Record extracts: Begin

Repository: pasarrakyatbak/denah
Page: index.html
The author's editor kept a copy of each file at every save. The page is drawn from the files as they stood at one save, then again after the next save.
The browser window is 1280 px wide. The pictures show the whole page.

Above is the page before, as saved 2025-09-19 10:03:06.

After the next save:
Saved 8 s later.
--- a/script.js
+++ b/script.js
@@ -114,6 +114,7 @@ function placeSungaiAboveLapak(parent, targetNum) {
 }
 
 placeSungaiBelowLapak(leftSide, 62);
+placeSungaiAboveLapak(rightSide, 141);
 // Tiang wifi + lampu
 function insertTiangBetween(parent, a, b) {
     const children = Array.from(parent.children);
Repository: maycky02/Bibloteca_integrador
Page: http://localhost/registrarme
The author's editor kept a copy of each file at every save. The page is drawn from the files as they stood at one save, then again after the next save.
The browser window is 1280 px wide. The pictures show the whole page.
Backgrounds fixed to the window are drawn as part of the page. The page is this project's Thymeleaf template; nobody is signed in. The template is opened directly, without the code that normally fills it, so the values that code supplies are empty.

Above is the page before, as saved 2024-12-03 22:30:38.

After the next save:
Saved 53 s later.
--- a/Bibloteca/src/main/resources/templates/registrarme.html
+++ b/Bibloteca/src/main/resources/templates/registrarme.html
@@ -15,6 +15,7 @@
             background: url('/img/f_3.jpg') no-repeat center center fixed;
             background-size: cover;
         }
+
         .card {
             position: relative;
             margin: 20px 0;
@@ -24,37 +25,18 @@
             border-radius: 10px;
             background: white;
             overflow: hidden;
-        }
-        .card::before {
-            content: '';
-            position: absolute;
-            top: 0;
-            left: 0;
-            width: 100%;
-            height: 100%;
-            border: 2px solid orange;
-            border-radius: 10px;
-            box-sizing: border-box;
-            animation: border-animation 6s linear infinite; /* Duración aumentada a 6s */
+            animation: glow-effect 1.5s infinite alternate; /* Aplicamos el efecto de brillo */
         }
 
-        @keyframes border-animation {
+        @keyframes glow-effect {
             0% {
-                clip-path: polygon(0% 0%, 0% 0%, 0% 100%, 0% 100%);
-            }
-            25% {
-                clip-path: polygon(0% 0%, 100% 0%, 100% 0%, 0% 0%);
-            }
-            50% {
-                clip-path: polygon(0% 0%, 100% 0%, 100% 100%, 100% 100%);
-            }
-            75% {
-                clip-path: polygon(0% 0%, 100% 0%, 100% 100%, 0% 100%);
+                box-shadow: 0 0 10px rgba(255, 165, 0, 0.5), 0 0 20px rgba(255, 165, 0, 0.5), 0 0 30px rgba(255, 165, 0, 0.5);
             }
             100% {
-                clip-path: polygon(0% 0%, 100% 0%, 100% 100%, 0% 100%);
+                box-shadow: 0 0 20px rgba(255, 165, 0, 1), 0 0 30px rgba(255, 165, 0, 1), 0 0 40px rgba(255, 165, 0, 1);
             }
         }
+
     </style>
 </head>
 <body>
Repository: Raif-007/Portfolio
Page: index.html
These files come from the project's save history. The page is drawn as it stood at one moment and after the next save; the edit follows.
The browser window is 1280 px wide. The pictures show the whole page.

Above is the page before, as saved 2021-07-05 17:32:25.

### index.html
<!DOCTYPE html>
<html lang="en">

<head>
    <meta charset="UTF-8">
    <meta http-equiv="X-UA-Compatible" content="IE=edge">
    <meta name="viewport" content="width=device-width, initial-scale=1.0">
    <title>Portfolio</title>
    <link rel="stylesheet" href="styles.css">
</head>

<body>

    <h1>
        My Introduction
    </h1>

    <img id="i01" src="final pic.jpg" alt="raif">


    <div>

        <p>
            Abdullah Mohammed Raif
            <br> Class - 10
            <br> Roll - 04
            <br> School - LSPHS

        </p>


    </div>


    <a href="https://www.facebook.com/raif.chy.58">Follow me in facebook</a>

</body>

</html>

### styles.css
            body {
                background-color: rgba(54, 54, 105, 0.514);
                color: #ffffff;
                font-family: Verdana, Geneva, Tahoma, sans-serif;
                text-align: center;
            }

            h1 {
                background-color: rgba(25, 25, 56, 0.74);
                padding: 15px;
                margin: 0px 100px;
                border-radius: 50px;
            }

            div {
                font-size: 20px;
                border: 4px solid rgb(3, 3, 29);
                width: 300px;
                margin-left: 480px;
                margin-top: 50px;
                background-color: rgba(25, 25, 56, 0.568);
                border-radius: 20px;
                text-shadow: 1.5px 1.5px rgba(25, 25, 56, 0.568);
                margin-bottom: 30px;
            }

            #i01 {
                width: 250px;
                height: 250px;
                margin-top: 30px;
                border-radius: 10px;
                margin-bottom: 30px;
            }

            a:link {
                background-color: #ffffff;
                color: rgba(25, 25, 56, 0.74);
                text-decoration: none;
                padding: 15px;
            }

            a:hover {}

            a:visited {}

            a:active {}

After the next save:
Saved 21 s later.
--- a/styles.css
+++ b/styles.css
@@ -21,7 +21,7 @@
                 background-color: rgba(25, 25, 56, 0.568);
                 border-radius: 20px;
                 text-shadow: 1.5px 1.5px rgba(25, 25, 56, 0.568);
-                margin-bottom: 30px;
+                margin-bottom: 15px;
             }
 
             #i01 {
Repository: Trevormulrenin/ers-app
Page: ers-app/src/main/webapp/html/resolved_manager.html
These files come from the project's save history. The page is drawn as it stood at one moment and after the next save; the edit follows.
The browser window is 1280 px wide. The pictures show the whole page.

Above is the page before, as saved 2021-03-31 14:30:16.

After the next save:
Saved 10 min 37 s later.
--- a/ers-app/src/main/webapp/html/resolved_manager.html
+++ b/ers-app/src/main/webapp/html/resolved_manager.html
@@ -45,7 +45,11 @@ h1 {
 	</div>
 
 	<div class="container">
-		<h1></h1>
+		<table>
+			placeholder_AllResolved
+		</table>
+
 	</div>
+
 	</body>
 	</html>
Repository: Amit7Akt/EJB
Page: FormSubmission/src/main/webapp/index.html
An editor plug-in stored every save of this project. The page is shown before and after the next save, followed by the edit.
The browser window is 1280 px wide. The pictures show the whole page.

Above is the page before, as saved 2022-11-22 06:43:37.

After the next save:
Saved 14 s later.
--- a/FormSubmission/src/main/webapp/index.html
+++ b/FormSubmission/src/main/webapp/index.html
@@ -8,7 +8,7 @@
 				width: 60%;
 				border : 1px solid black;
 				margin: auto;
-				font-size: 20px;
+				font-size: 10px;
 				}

Record extracts: End

Retype the data. Keep every word as it stands.

Repository: pasarrakyatbak/denah
Page: index.html
The author's editor kept a copy of each file at every save. The page is drawn from the files as they stood at one save, then again after the next save.
The browser window is 1280 px wide. The pictures show the whole page.

Above is the page before, as saved 2025-09-19 10:03:06.

After the next save:
Saved 8 s later.
--- a/script.js
+++ b/script.js
@@ -114,6 +114,7 @@ function placeSungaiAboveLapak(parent, targetNum) {
 }
 
 placeSungaiBelowLapak(leftSide, 62);
+placeSungaiAboveLapak(rightSide, 141);
 // Tiang wifi + lampu
 function insertTiangBetween(parent, a, b) {
     const children = Array.from(parent.children);
Repository: maycky02/Bibloteca_integrador
Page: http://localhost/registrarme
The author's editor kept a copy of each file at every save. The page is drawn from the files as they stood at one save, then again after the next save.
The browser window is 1280 px wide. The pictures show the whole page.
Backgrounds fixed to the window are drawn as part of the page. The page is this project's Thymeleaf template; nobody is signed in. The template is opened directly, without the code that normally fills it, so the values that code supplies are empty.

Above is the page before, as saved 2024-12-03 22:30:38.

After the next save:
Saved 53 s later.
--- a/Bibloteca/src/main/resources/templates/registrarme.html
+++ b/Bibloteca/src/main/resources/templates/registrarme.html
@@ -15,6 +15,7 @@
             background: url('/img/f_3.jpg') no-repeat center center fixed;
             background-size: cover;
         }
+
         .card {
             position: relative;
             margin: 20px 0;
@@ -24,37 +25,18 @@
             border-radius: 10px;
             background: white;
             overflow: hidden;
-        }
-        .card::before {
-            content: '';
-            position: absolute;
-            top: 0;
-            left: 0;
-            width: 100%;
-            height: 100%;
-            border: 2px solid orange;
-            border-radius: 10px;
-            box-sizing: border-box;
-            animation: border-animation 6s linear infinite; /* Duración aumentada a 6s */
+            animation: glow-effect 1.5s infinite alternate; /* Aplicamos el efecto de brillo */
         }
 
-        @keyframes border-animation {
+        @keyframes glow-effect {
             0% {
-                clip-path: polygon(0% 0%, 0% 0%, 0% 100%, 0% 100%);
-            }
-            25% {
-                clip-path: polygon(0% 0%, 100% 0%, 100% 0%, 0% 0%);
-            }
-            50% {
-                clip-path: polygon(0% 0%, 100% 0%, 100% 100%, 100% 100%);
-            }
-            75% {
-                clip-path: polygon(0% 0%, 100% 0%, 100% 100%, 0% 100%);
+                box-shadow: 0 0 10px rgba(255, 165, 0, 0.5), 0 0 20px rgba(255, 165, 0, 0.5), 0 0 30px rgba(255, 165, 0, 0.5);
             }
             100% {
-                clip-path: polygon(0% 0%, 100% 0%, 100% 100%, 0% 100%);
+                box-shadow: 0 0 20px rgba(255, 165, 0, 1), 0 0 30px rgba(255, 165, 0, 1), 0 0 40px rgba(255, 165, 0, 1);
             }
         }
+
     </style>
 </head>
 <body>
Repository: Raif-007/Portfolio
Page: index.html
These files come from the project's save history. The page is drawn as it stood at one moment and after the next save; the edit follows.
The browser window is 1280 px wide. The pictures show the whole page.

Above is the page before, as saved 2021-07-05 17:32:25.

### index.html
<!DOCTYPE html>
<html lang="en">

<head>
    <meta charset="UTF-8">
    <meta http-equiv="X-UA-Compatible" content="IE=edge">
    <meta name="viewport" content="width=device-width, initial-scale=1.0">
    <title>Portfolio</title>
    <link rel="stylesheet" href="styles.css">
</head>

<body>

    <h1>
        My Introduction
    </h1>

    <img id="i01" src="final pic.jpg" alt="raif">


    <div>

        <p>
            Abdullah Mohammed Raif
            <br> Class - 10
            <br> Roll - 04
            <br> School - LSPHS

        </p>


    </div>


    <a href="https://www.facebook.com/raif.chy.58">Follow me in facebook</a>

</body>

</html>

### styles.css
            body {
                background-color: rgba(54, 54, 105, 0.514);
                color: #ffffff;
                font-family: Verdana, Geneva, Tahoma, sans-serif;
                text-align: center;
            }

            h1 {
                background-color: rgba(25, 25, 56, 0.74);
                padding: 15px;
                margin: 0px 100px;
                border-radius: 50px;
            }

            div {
                font-size: 20px;
                border: 4px solid rgb(3, 3, 29);
                width: 300px;
                margin-left: 480px;
                margin-top: 50px;
                background-color: rgba(25, 25, 56, 0.568);
                border-radius: 20px;
                text-shadow: 1.5px 1.5px rgba(25, 25, 56, 0.568);
                margin-bottom: 30px;
            }

            #i01 {
                width: 250px;
                height: 250px;
                margin-top: 30px;
                border-radius: 10px;
                margin-bottom: 30px;
            }

            a:link {
                background-color: #ffffff;
                color: rgba(25, 25, 56, 0.74);
                text-decoration: none;
                padding: 15px;
            }

            a:hover {}

            a:visited {}

            a:active {}

After the next save:
Saved 21 s later.
--- a/styles.css
+++ b/styles.css
@@ -21,7 +21,7 @@
                 background-color: rgba(25, 25, 56, 0.568);
                 border-radius: 20px;
                 text-shadow: 1.5px 1.5px rgba(25, 25, 56, 0.568);
-                margin-bottom: 30px;
+                margin-bottom: 15px;
             }
 
             #i01 {
Repository: Trevormulrenin/ers-app
Page: ers-app/src/main/webapp/html/resolved_manager.html
These files come from the project's save history. The page is drawn as it stood at one moment and after the next save; the edit follows.
The browser window is 1280 px wide. The pictures show the whole page.

Above is the page before, as saved 2021-03-31 14:30:16.

After the next save:
Saved 10 min 37 s later.
--- a/ers-app/src/main/webapp/html/resolved_manager.html
+++ b/ers-app/src/main/webapp/html/resolved_manager.html
@@ -45,7 +45,11 @@ h1 {
 	</div>
 
 	<div class="container">
-		<h1></h1>
+		<table>
+			placeholder_AllResolved
+		</table>
+
 	</div>
+
 	</body>
 	</html>
Repository: Amit7Akt/EJB
Page: FormSubmission/src/main/webapp/index.html
An editor plug-in stored every save of this project. The page is shown before and after the next save, followed by the edit.
The browser window is 1280 px wide. The pictures show the whole page.

Above is the page before, as saved 2022-11-22 06:43:37.

After the next save:
Saved 14 s later.
--- a/FormSubmission/src/main/webapp/index.html
+++ b/FormSubmission/src/main/webapp/index.html
@@ -8,7 +8,7 @@
 				width: 60%;
 				border : 1px solid black;
 				margin: auto;
-				font-size: 20px;
+				font-size: 10px;
 				}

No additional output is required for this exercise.